DC Ashe is married to a beautiful wife, Tina, and has three awesome children, Jordan, Nicole and Ryan. In his "off" time, Ashe works part time for a print shop in Barre City, and is a guitar player for a local rock band. During the summer months, he and his family spend a lot of time camping.
Ashe's interest in smoke alarm technology began on December 17, 2005, when his department responded to a second floor apartment fire with six people trapped. Deputy Chief Ashe personally rescued an adult male and two young girls. In the end, four young children and their mom perished in this fire. This family was protected by three working ionization smoke alarms. The fire began as a smoldering fire in a living room couch, and is believed to have smoldered for quite some time before breaking into flames.
Since this fire, his department has produced several videos and posted them on his department's website, www.barrecityfire.org. One of these videos shows what happens in a real house when both ionization and photoelectric smoke alarms are exposed to a smoldering fire. The results are nothing less than amazing. Since then, he and his fellow firefighter, Matt Cetin, have been working very hard trying to educate folks on the differences between the two types of detectors. Their main audience has been the fire service. Deputy Chief Ashe believes the key to getting this information out to the public is to first get it to the fire service. He and Firefighter Cetin have begun traveling around the state educating the fire service and are in hopes of traveling across the Country to do the same.
Matthew Cetin is a career firefighter/EMT-I with the Barre City Fire Department.
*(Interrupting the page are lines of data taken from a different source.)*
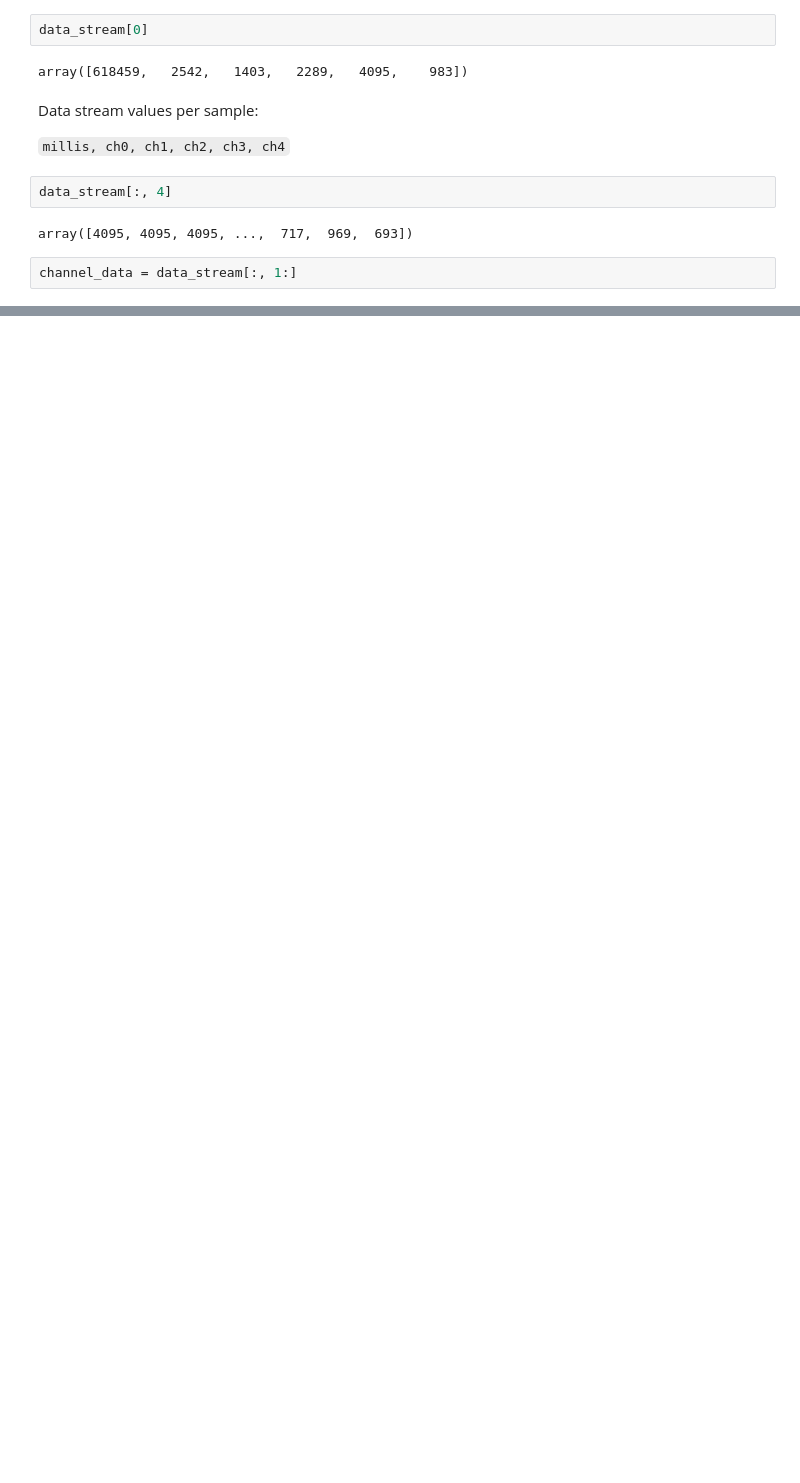
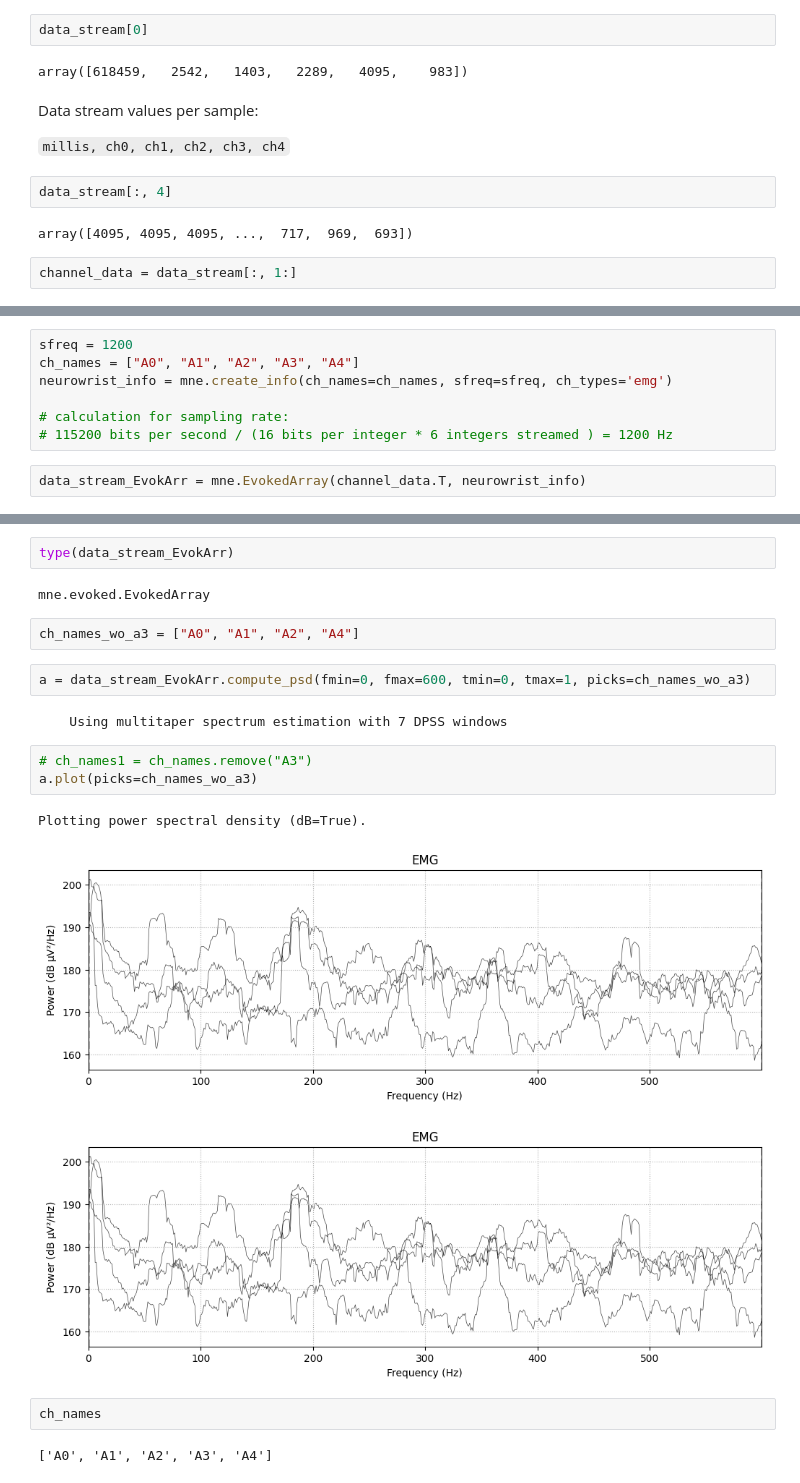
Before and after one commit to neurotech-berkeley/neurowrist-emg-gesture-detection, a Jupyter notebook: analyse_emg.ipynb, the cells around one changed output, grey strips where cells are left out. Cells and saved outputs as stored; diff of their text form; blank space fills up the shorter version.

```diff
--- a/analyse_emg.ipynb
+++ b/analyse_emg.ipynb
@@ -50,0 +64,9 @@ Text(0, 0.5, 'analog value')
+# %%
+sfreq = 1200
+ch_names = ["A0", "A1", "A2", "A3", "A4"]
+neurowrist_info = mne.create_info(ch_names=ch_names, sfreq=sfreq, ch_types='emg')
+
+# calculation for sampling rate:
+# 115200 bits per second / (16 bits per integer * 6 integers streamed ) = 1200 Hz
+# %%
+data_stream_EvokArr = mne.EvokedArray(channel_data.T, neurowrist_info)
@@ -50,0 +83,21 @@ Text(0, 0.5, 'analog value')
+# %%
+type(data_stream_EvokArr)
+# %% [output]
+mne.evoked.EvokedArray
+# %%
+ch_names_wo_a3 = ["A0", "A1", "A2", "A4"]
+# %%
+a = data_stream_EvokArr.compute_psd(fmin=0, fmax=600, tmin=0, tmax=1, picks=ch_names_wo_a3)
+# %% [output]
+    Using multitaper spectrum estimation with 7 DPSS windows
+# %%
+# ch_names1 = ch_names.remove("A3")
+a.plot(picks=ch_names_wo_a3)
+# %% [output]
+Plotting power spectral density (dB=True).
+[figure, added]
+[figure, added]
+# %%
+ch_names
+# %% [output]
+['A0', 'A1', 'A2', 'A3', 'A4']
```
Also changed, not shown: parts of 5 cells of this notebook.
Serving five years as a career firefighter, he served the first two with the Burlington Fire Department. Prior to his becoming a career firefighter, Matthew served seven years active duty in the United States Coast Guard with his last duty station being the U.S. Coast Guard Station in Marblehead, OH. While serving with the Coast Guard, Matthew had the opportunity to volunteer with the Marblehead Fire Department and the Ballville Fire Department.
His qualifications include Instructor I, Firefighter II, Hazmat Operation, ICS, Fire Tactics, Rope Operations, Trench Operations, Confined Space Operations, and Building Collapse Operations.
Matthew has worked very hard creating a website and sending out letters that educate the public on the differences between photoelectric and ionization smoke detectors. For the past several years he has been developing fire prevention programs, both for firefighters and the public. He has made several presentations statewide and continues to be a driving force in educating both the public and the fire service about smoke detector safety.